Across the material below, how many lines contain the word "metricas"? Respond with the number only.

[Data excerpts — start]

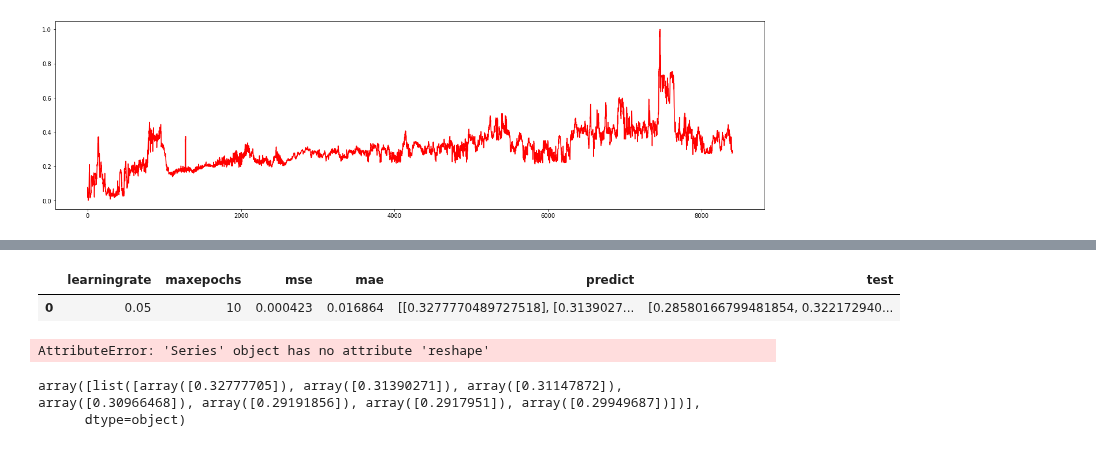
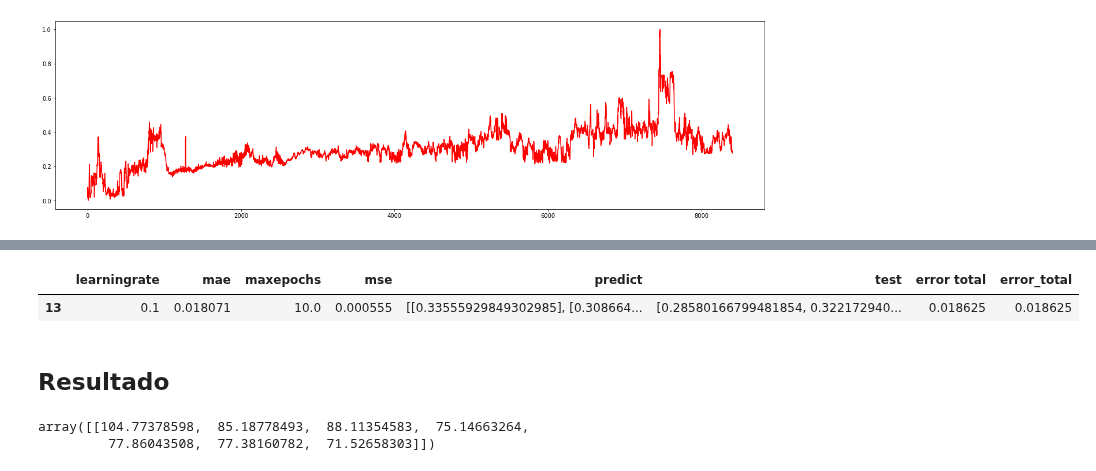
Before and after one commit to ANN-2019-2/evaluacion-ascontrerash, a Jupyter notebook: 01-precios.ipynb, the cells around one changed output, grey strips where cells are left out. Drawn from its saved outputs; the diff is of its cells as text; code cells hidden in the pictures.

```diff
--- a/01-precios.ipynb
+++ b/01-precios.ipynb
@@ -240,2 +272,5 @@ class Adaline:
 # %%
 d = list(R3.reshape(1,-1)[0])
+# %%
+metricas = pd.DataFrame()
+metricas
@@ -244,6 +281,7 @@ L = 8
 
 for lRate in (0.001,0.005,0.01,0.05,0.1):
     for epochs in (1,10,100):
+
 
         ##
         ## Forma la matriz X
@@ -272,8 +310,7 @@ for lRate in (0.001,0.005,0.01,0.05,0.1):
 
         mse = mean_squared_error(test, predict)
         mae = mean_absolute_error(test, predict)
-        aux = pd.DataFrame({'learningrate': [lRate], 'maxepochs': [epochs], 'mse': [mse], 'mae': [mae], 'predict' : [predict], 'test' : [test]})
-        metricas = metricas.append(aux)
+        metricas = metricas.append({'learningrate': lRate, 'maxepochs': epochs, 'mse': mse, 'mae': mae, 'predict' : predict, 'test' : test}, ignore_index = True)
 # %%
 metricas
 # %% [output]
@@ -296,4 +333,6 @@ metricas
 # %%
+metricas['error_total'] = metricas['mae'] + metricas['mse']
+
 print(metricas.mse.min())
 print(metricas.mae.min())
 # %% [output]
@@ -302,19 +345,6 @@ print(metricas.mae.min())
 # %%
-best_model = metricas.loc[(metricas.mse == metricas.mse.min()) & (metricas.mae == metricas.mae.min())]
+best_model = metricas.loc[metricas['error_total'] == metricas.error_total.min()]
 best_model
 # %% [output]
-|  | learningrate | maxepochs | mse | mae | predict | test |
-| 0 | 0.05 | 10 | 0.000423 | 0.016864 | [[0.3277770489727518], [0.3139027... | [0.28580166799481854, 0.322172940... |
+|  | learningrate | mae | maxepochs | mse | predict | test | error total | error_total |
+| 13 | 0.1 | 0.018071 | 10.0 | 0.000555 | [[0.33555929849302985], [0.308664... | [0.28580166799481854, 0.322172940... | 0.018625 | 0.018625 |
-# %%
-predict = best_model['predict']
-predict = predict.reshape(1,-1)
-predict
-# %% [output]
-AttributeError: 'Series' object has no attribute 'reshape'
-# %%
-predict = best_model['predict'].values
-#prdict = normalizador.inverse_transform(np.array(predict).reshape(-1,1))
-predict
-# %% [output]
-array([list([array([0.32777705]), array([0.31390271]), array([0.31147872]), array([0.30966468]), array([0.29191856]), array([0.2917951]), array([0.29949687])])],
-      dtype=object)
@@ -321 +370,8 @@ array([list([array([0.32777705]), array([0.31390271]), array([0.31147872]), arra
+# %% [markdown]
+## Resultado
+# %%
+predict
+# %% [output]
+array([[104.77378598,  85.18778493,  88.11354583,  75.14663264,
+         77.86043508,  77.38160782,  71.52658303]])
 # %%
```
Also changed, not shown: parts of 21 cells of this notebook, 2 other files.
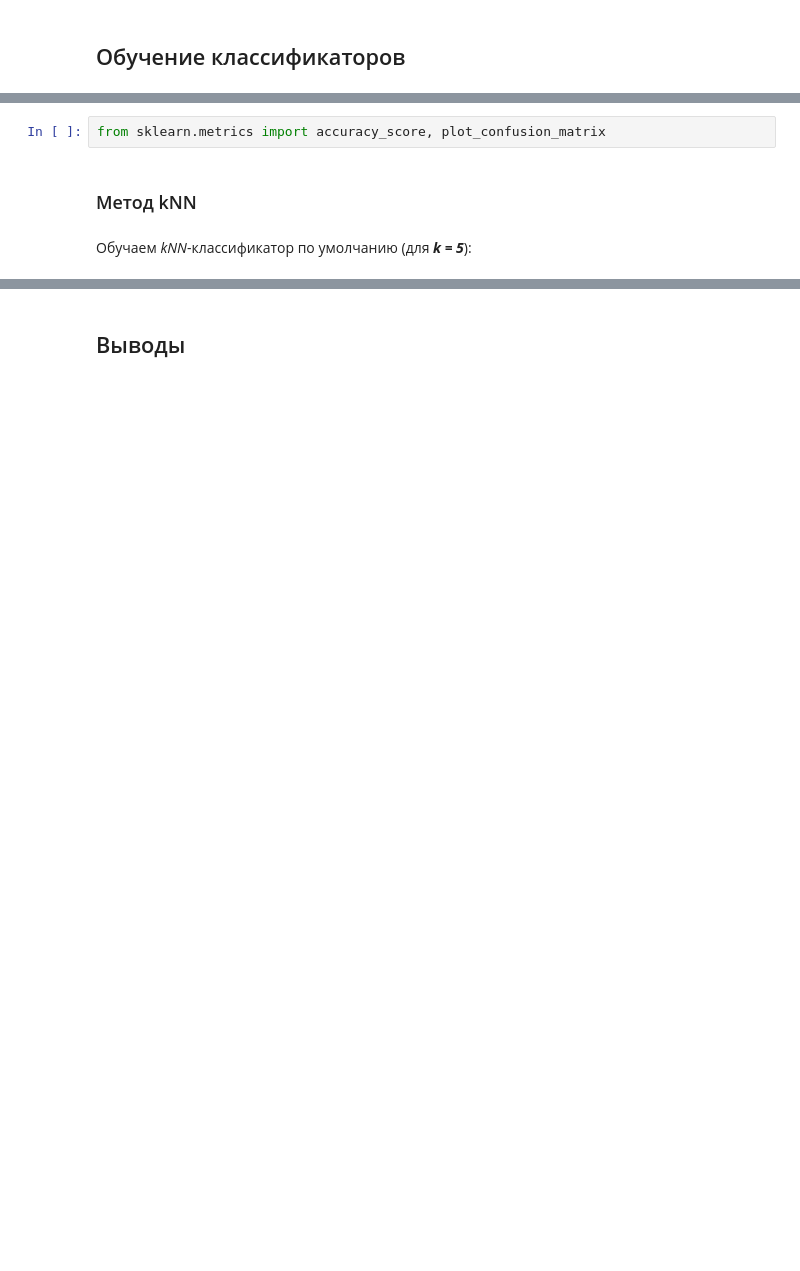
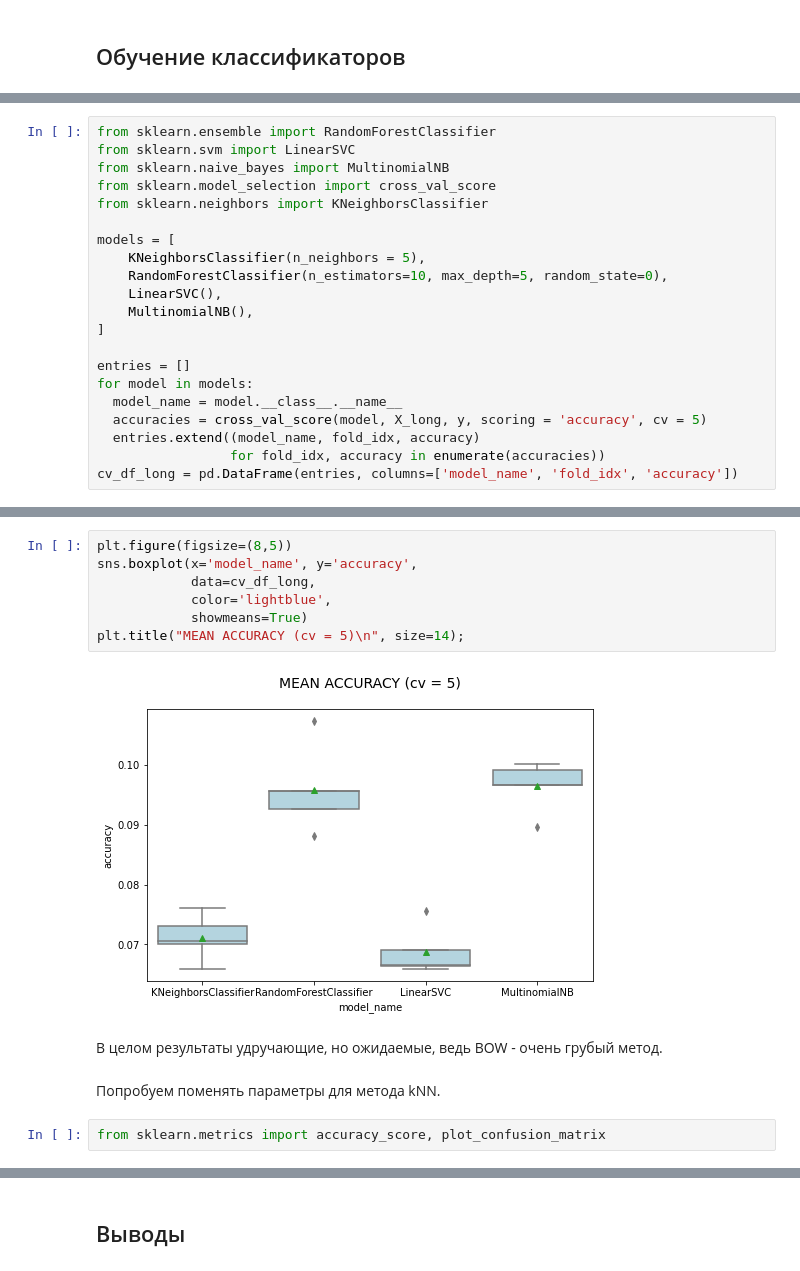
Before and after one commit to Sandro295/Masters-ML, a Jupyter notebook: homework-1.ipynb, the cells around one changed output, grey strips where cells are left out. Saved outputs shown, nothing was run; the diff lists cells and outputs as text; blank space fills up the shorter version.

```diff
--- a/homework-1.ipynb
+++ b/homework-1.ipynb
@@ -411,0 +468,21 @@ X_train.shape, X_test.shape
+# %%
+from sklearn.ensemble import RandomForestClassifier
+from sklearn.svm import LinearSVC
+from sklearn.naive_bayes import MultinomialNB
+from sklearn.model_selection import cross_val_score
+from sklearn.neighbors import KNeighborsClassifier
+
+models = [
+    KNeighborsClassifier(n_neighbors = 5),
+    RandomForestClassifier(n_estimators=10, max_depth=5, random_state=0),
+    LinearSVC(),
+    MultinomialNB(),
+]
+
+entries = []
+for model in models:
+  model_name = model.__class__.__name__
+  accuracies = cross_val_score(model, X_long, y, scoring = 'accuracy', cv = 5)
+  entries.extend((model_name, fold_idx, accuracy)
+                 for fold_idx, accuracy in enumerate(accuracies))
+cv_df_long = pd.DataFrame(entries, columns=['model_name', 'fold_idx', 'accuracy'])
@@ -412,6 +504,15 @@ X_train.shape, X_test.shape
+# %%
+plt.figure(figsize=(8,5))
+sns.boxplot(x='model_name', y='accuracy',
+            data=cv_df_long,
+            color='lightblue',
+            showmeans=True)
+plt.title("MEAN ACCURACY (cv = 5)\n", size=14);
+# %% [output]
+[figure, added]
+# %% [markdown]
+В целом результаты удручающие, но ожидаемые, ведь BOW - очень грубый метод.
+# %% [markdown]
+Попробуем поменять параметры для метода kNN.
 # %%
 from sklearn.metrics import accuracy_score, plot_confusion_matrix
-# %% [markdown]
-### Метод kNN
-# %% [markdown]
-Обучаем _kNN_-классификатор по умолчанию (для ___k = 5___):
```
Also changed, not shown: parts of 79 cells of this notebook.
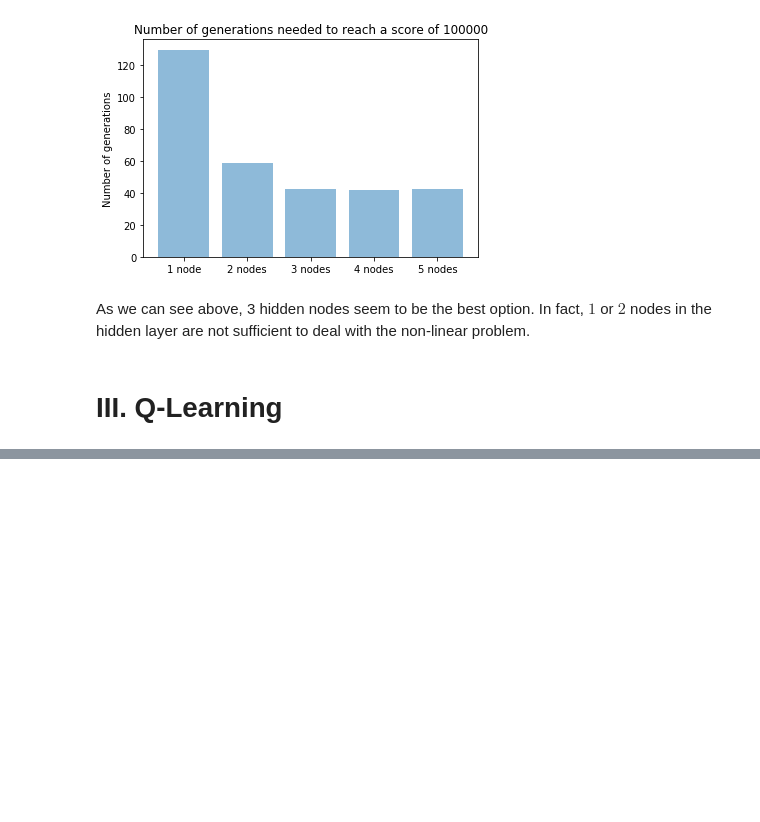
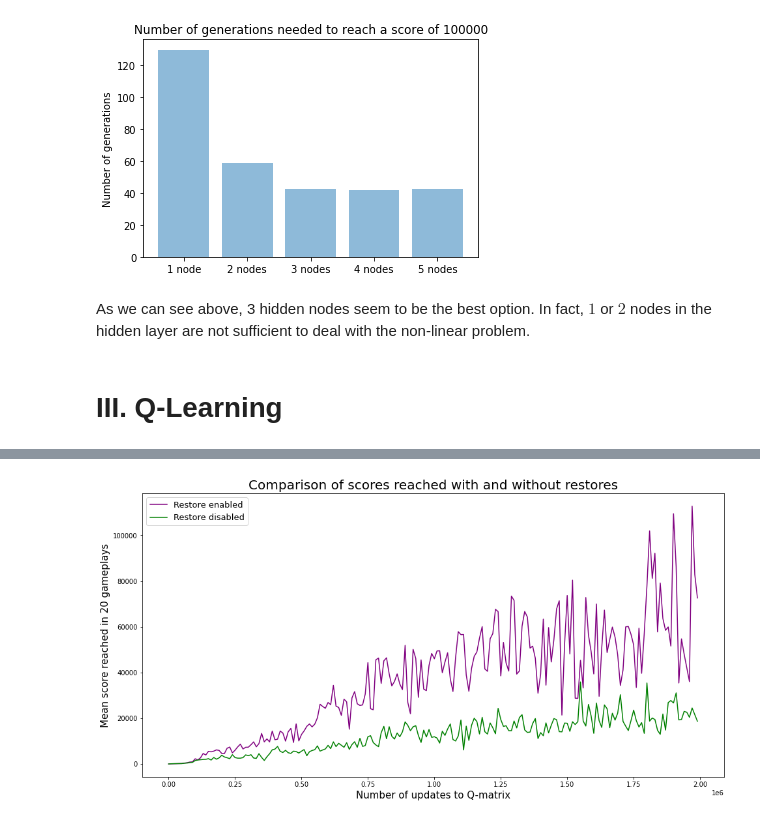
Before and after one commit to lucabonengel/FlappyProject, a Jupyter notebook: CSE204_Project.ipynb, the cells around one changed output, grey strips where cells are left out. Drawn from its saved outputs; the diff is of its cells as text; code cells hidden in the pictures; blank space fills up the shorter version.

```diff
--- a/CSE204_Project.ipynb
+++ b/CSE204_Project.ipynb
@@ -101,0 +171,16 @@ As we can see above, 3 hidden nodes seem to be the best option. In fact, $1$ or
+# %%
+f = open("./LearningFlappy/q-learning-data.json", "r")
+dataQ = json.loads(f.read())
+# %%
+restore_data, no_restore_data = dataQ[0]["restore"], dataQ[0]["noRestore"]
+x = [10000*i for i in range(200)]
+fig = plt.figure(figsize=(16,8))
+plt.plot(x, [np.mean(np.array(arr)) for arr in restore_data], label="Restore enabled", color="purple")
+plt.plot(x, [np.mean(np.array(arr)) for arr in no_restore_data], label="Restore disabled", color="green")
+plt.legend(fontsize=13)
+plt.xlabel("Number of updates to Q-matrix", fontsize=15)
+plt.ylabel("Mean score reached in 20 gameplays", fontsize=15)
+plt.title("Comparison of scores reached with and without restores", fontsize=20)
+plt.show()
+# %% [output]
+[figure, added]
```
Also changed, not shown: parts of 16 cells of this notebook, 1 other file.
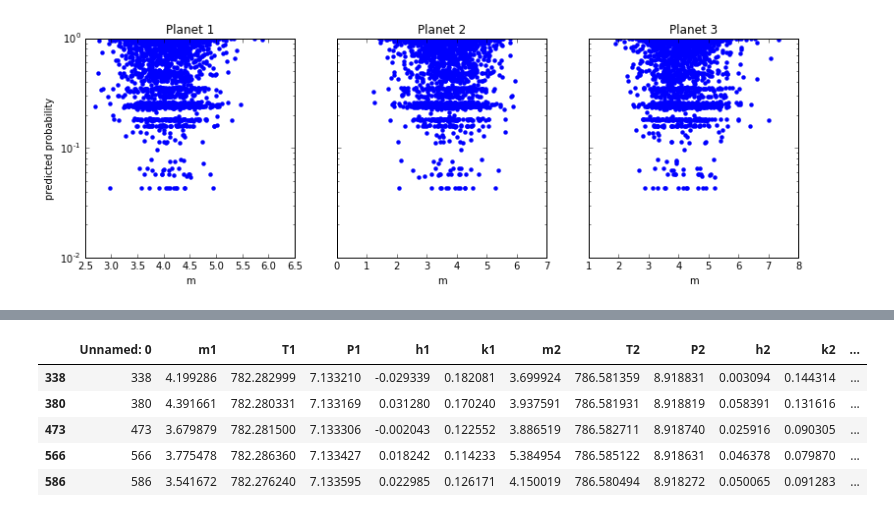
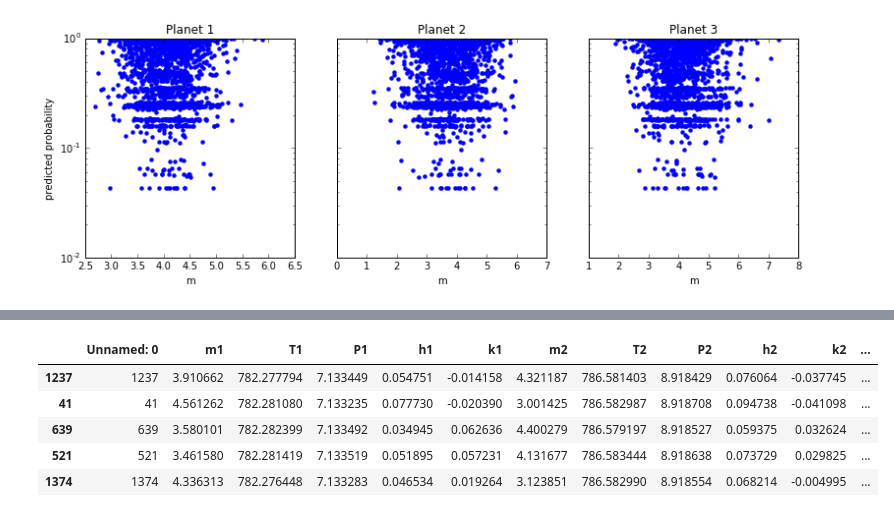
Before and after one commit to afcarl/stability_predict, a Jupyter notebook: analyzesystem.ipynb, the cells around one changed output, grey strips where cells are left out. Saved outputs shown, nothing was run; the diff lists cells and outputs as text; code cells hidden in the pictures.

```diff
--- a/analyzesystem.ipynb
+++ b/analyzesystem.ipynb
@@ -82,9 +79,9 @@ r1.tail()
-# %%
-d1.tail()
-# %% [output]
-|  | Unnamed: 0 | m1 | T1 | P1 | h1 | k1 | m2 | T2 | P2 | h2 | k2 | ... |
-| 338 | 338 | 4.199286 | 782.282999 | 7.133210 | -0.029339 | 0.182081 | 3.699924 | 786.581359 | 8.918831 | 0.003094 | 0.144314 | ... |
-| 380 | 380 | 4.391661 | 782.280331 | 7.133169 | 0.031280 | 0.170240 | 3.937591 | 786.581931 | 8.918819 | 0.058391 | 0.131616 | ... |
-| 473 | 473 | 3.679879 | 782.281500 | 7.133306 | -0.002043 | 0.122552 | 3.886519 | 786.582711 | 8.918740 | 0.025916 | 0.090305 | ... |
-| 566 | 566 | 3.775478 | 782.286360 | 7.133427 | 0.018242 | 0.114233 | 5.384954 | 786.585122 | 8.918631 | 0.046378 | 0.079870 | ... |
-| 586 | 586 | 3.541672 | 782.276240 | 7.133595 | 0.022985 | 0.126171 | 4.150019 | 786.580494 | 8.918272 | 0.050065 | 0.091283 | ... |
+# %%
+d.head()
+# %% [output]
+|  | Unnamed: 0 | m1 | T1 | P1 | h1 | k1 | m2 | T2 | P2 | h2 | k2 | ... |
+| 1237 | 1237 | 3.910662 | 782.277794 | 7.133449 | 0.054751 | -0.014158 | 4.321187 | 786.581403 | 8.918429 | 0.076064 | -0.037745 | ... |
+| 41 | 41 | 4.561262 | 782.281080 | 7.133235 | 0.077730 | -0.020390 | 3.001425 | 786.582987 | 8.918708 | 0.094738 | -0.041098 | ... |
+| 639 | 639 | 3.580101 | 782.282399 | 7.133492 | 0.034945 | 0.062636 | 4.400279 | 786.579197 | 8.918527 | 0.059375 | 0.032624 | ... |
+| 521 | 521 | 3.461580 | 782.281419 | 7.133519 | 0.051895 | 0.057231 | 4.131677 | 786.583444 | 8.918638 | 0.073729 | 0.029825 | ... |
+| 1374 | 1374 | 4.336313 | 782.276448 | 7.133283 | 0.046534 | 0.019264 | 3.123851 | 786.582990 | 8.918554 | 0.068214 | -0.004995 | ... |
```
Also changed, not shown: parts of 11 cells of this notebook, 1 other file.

[Data excerpts — finish]

### Output for this task:
12